# How can I understand the proof of the VC dimension of half-spaces in d-dimensions?

Statement : A half space is set of all points on one side of a linear separator, i.e., a set of the form $$\{x \mid w^{T}x \ge t\}$$. The VC-dimension of half spaces in $$d$$-dimensions is at least $$d+1$$.

Proof Idea. There exists a set of size $$d+1$$ that can be shattered by half-spaces. Select the $$d$$ unit-coordinate vectors plus the origin to be the $$d+1$$ points. Suppose $$A$$ is any subset of these $$d+1$$ points. Without loss of generality assume that the origin is in $$A$$. Take $$0-1$$ vector $$w$$ which has $$1$$'s precisely in the coordinates corresponding to vectors not in $$A$$. Clearly $$A$$ lies in the half-space $$w^{T}x\le 0$$ and complement of $$A$$ lies in the complementary half-space.

The overall idea is to show that a set of size $$d+1$$ can be shattered. My understanding is that they are adding origin into the set of points. So the set size will be $$d+1$$ but I am not getting the last two lines:

Take $$0-1$$ vector $$w$$ which has $$1$$'s precisely in the coordinates corresponding to vectors not in $$A$$. Clearly $$A$$ lies in the half-space $$w^{T}x\le 0$$ and complement of $$A$$ lies in the complementary half-space.

Let us understand the proof by example.

Suppose $$d=3$$.
Select $$d+1=4$$ points, which are the 3 unit-coordinate vectors $$(1,0,0)$$, $$(0,1,0)$$, $$(0,0,1)$$ and the origin $$(0,0,0)$$.
Let $$C$$ be the set of these 4 points.

Suppose $$A$$ is any subset of these 4 points. There are two cases.

• The origin is not in $$A$$.
Let $$0{-}1$$ vector $$w$$ be the sum of all points (vectors) in $$A$$. For examples, if $$A$$ contains $$(1,0,0), (0,0,1)$$, then $$w=(1,0,0) + (0,0,1)=(1,0,1)$$.
Then $$A = C\cap \{x \mid w^{T}x \ge 1\}$$.

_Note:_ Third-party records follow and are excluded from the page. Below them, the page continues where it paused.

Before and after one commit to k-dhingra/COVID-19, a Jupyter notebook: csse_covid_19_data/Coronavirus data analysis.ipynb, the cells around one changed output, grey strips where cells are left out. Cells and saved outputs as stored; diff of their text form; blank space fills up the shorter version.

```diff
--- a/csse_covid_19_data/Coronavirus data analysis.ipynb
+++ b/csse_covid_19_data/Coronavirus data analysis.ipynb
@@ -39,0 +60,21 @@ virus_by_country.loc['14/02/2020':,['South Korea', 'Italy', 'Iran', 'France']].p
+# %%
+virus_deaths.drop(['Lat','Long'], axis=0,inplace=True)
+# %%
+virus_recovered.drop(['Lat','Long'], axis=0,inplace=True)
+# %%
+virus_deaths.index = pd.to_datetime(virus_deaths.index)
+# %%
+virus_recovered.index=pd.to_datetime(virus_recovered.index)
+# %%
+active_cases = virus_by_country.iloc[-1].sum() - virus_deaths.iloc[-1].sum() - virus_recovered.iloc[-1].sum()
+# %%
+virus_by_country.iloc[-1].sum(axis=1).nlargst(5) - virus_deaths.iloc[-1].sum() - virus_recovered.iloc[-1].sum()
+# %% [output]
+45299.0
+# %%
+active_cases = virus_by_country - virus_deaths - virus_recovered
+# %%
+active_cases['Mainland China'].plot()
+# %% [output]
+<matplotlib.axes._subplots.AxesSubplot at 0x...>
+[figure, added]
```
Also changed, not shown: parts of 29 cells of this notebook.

• The origin is in $$A$$.

Take $$0{-}1$$ vector $$w$$ which has $$1$$'s precisely in the coordinates corresponding to vectors not in $$A$$.

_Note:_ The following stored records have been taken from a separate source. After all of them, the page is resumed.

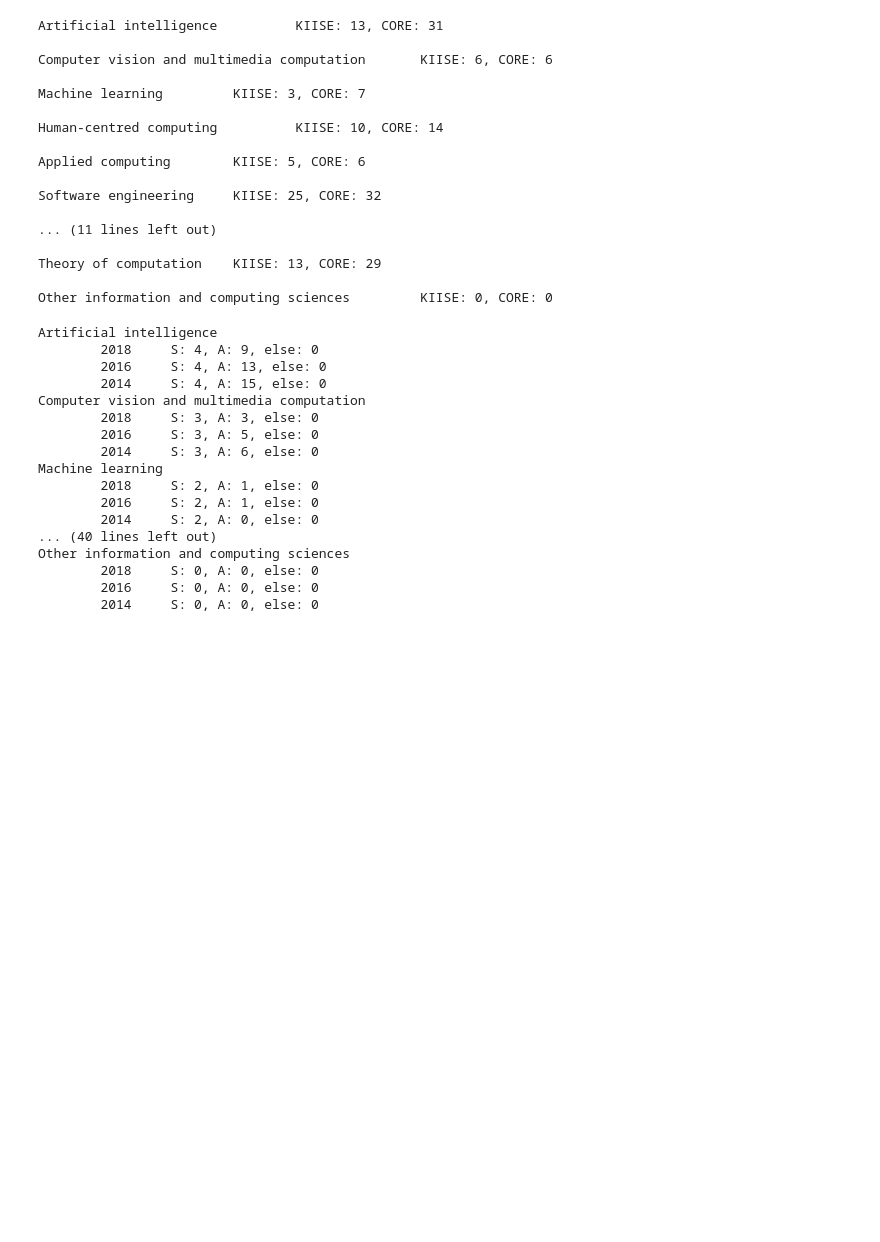
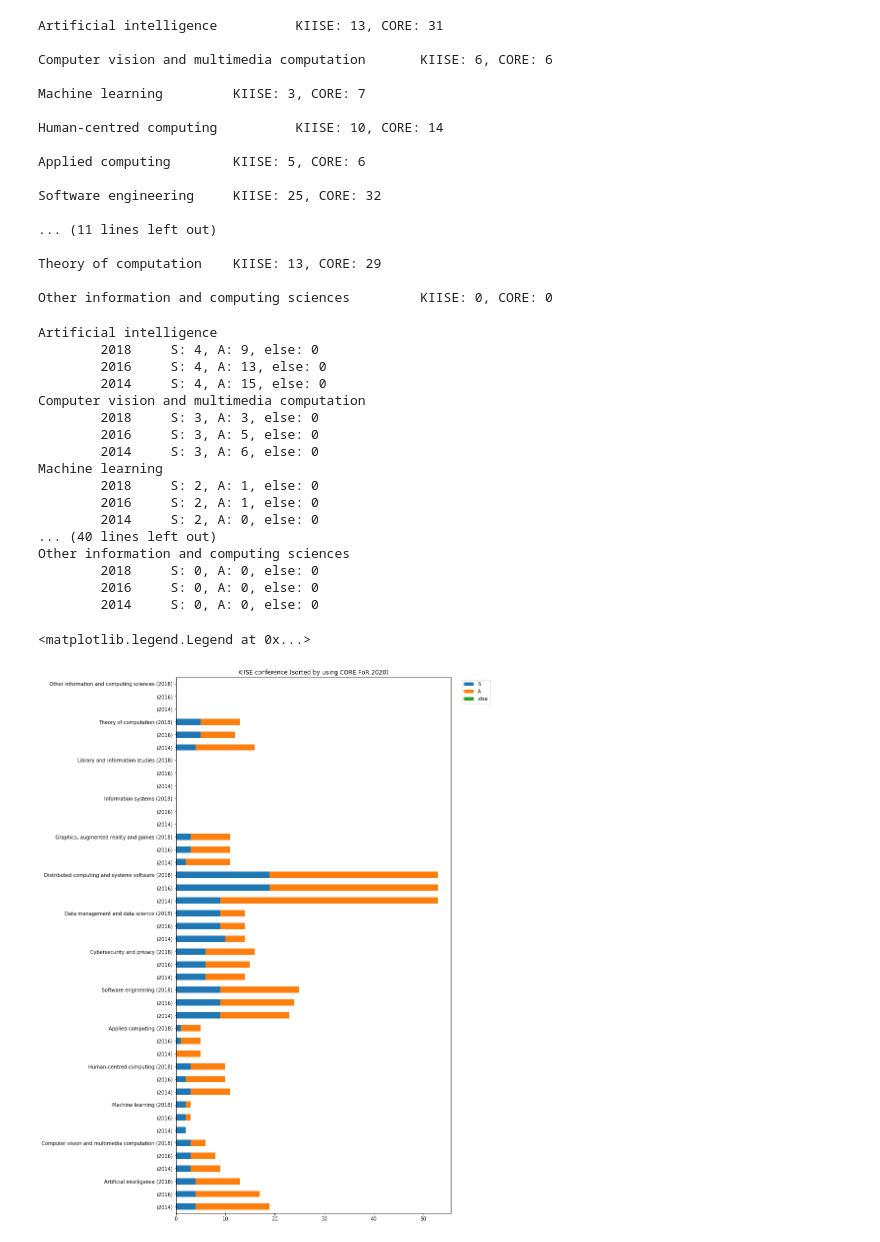
Before and after one commit to shinminjeong/moneymatters, a Jupyter notebook: scripts/CORE History.ipynb, the cells around one changed output. Saved outputs shown, nothing was run; the diff lists cells and outputs as text; code cells hidden in the pictures; blank space fills up the shorter version.

```diff
--- a/scripts/CORE History.ipynb
+++ b/scripts/CORE History.ipynb
@@ -356,7 +254,7 @@ kiise_df_s = kiise_df[kiise_df["Year"] == 2018]
 
 # Field of Research distribution -- KIISE 2018 data
 print("### Field of Research distribution -- KIISE 2018 data\n")
-for k, v in FoR.items():
+for k, v in CORE_FoR.items():
     conf = kiise_df_s.loc[kiise_df_s["FoR1"] == k]
     print(v, len(conf))
 # %% [output]
@@ -378,0 +290,9 @@ Other information and computing sciences 0
+# %%
+### CCF ranking (China Computer Federation)
+ccf_df = read_ccf_fos_data()
+ccf_df_s = ccf_df[ccf_df["Year"] == 2019]
+
+# Field of Research distribution -- KIISE 2018 data
+for k, v in CCF_FoR.items():
+    conf = ccf_df_s.loc[ccf_df_s["FoR1"] == v]
+    print(v, len(conf))
@@ -381,7 +312,7 @@ Other information and computing sciences 0
 core_df = read_core_data()
 core_df_s = core_df[core_df["Year"] == "CORE2020"]
 
-for k, v in FoR.items():
+for k, v in CORE_FoR.items():
     kiise_conf = kiise_df_s.loc[kiise_df_s["FoR1"] == k]
     core_conf = core_df_s.loc[(core_df_s["FoR1"] == k) & ((core_df_s["Rank"] == "A*")|(core_df_s["Rank"] == "A"))]
     print("{} \t KIISE: {}, CORE: {}".format(v, len(kiise_conf), len(core_conf)))
@@ -407,8 +338,8 @@ Theory of computation    KIISE: 13, CORE: 29
 
 Other information and computing sciences         KIISE: 0, CORE: 0
 # %%
-# Ranking changes by field of research
-for k, v in FoR.items():
+# KIISE Ranking changes by field of research
+for k, v in CORE_FoR.items():
     conf = kiise_df.loc[kiise_df["FoR1"] == k]["Acronym"].tolist()
     filtereddf = kiise_df.loc[kiise_df["Acronym"].isin(conf)]
     print(v)
@@ -434,3 +365,30 @@ Other information and computing sciences
         2018     S: 0, A: 0, else: 0
         2016     S: 0, A: 0, else: 0
         2014     S: 0, A: 0, else: 0
+# %%
+s_years = [2014, 2016, 2018]
+data = { "S": [], "A": [], "else": [] }
+new_index = []
+
+for k, v in CORE_FoR.items():
+    for y in s_years:
+        if y == 2018:
+            new_index.append("{} ({})".format(v, y))
+        else:
+            new_index.append("({})".format(y))
+        conf = kiise_df.loc[kiise_df["FoR1"] == k]["Acronym"].tolist()
+        filtereddf = kiise_df.loc[kiise_df["Acronym"].isin(conf)]
+        values = filtereddf.loc[filtereddf["Year"] == y][["Rank"]].values
+        cc = Counter([r[0] for r in values])
+        data["S"].append(cc["S"])
+        data["A"].append(cc["A"])
+        data["else"].append(len(values)-cc["S"]-cc["A"])
+
+plot_df = pd.DataFrame(data, index=new_index)
+ax = plot_df.plot.barh(stacked=True);
+ax.figure.set_size_inches(10,20)
+ax.set_title("KIISE conference (sorted by using CORE FoR 2020)")
+ax.legend(bbox_to_anchor=(1.15, 1.0))
+# %% [output]
+<matplotlib.legend.Legend at 0x...>
+[figure, added]
```
Also changed, not shown: parts of 16 cells of this notebook, 7 other files.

For example, if $$A=\{(1,0,0\}$$, then $$A$$ does not contain $$(0,1,0)$$ nor $$(0,0,1)$$.

• $$w$$ has $$1$$ at second coordinate since $$(0,1,0)$$ is not in $$A$$.
• $$w$$ has $$1$$ at third coordinate since $$(0,0,1)$$ is not in $$A$$.

So $$w=(0,1,1)$$. (This construction of $$w$$ is the same as letting $$w$$ be the sum of all points not in $$A$$.) Check that

Clearly $$A$$ lies in the half-space $$w^Tx\le0$$ and complement of $$A$$ lies in the complementary half-space.

Note that $$\{x\mid w^Tx\le0\}$$ is indeed of the form $$\{x \mid w^{T}x \ge t\}$$ since $$\{x\mid w^Tx\le0\}=\{x\mid (-w)^Tx\ge0\}$$.

Without loss of generality assume that the origin is in $$A$$.

This "without loss of generality" does not imply that author will adapt the case of the origin not in $$A$$ by "adding origin into" the subset $$A$$.

It means "let us deal with one of the cases. The other case is more or less similar." simply.